* _WHAT IS NEEDED_:
Give every line from the entries that contains "foodRecipes".

* _DATA EXTRACTS_:
========

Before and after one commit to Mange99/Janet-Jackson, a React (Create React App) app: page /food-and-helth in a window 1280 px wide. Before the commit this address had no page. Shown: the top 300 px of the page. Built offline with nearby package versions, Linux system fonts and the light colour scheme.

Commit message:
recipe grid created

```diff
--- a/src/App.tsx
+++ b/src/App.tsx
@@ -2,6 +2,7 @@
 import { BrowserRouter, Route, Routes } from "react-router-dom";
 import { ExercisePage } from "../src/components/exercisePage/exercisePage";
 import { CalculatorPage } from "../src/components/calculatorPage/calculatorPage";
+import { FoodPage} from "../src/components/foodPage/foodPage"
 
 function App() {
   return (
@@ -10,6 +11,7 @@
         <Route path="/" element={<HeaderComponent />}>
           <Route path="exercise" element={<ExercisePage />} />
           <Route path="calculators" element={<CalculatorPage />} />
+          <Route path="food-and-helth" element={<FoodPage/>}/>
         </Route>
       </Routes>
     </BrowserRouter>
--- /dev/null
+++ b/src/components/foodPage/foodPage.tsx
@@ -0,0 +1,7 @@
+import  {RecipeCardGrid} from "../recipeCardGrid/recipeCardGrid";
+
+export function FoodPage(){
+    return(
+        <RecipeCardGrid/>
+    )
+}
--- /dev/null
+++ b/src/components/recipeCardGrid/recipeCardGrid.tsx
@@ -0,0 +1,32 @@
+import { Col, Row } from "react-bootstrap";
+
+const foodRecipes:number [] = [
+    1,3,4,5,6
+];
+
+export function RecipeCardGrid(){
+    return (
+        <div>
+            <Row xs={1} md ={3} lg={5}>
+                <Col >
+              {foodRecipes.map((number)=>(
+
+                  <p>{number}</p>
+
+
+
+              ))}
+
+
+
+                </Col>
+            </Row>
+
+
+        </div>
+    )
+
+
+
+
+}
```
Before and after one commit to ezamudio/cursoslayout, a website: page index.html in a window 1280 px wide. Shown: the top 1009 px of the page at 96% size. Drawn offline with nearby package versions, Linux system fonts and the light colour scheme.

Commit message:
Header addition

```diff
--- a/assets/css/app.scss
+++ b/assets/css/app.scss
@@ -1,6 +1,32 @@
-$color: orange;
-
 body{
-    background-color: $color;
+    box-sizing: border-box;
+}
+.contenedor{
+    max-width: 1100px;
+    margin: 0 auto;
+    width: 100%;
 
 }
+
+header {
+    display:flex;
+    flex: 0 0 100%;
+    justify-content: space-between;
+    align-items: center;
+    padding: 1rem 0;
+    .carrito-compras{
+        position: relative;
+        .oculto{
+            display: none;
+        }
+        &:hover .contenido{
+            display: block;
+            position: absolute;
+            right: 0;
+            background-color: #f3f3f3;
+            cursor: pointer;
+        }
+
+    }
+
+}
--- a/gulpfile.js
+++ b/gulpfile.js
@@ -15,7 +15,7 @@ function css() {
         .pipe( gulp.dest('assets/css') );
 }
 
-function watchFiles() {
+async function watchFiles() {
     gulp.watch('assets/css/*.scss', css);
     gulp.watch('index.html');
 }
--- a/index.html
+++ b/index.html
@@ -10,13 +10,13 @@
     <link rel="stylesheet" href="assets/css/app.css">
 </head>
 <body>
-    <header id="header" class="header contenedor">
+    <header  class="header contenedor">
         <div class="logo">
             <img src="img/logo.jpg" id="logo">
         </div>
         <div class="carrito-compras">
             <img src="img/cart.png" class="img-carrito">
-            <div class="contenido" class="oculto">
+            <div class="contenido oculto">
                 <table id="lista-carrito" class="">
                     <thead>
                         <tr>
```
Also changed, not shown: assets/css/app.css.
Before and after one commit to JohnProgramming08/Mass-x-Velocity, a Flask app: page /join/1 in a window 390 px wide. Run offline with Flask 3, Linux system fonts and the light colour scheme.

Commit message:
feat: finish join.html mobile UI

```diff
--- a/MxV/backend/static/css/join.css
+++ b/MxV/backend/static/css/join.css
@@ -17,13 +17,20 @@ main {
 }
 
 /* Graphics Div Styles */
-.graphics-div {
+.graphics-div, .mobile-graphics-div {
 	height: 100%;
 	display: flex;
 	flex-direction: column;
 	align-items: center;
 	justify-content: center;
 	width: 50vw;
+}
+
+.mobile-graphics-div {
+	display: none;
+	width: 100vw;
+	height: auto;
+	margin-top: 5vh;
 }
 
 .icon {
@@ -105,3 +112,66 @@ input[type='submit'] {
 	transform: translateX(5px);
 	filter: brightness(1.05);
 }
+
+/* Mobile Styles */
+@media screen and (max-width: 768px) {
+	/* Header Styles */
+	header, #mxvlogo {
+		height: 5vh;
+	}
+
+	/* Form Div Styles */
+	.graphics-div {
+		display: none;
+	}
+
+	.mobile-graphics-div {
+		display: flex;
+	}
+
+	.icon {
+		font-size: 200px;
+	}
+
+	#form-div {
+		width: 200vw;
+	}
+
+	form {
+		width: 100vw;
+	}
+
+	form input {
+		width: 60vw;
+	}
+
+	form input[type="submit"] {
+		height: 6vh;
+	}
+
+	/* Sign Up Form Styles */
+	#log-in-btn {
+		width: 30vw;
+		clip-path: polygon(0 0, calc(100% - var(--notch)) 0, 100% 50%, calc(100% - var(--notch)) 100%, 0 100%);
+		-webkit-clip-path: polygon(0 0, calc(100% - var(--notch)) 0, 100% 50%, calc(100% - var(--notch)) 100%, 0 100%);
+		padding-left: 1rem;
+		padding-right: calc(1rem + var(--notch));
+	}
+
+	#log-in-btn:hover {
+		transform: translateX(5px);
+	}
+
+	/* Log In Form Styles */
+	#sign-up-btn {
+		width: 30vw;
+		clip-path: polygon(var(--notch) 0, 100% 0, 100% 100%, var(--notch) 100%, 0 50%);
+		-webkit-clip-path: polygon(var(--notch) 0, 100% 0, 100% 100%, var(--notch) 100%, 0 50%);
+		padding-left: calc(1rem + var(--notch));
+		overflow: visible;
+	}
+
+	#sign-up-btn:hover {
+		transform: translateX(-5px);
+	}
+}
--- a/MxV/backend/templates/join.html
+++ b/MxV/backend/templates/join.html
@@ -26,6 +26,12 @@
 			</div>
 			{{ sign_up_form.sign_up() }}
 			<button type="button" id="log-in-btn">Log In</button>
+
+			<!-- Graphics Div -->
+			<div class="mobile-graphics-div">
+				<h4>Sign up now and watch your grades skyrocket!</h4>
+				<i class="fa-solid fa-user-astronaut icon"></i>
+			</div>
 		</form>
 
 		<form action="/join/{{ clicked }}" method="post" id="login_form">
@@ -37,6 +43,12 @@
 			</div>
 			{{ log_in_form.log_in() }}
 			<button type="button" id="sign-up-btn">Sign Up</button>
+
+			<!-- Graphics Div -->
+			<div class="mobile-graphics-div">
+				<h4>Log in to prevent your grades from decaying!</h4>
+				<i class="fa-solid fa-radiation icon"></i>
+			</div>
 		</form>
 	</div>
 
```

========

* _EXERCISE SOLUTION_:
+const foodRecipes:number [] = [
+              {foodRecipes.map((number)=>(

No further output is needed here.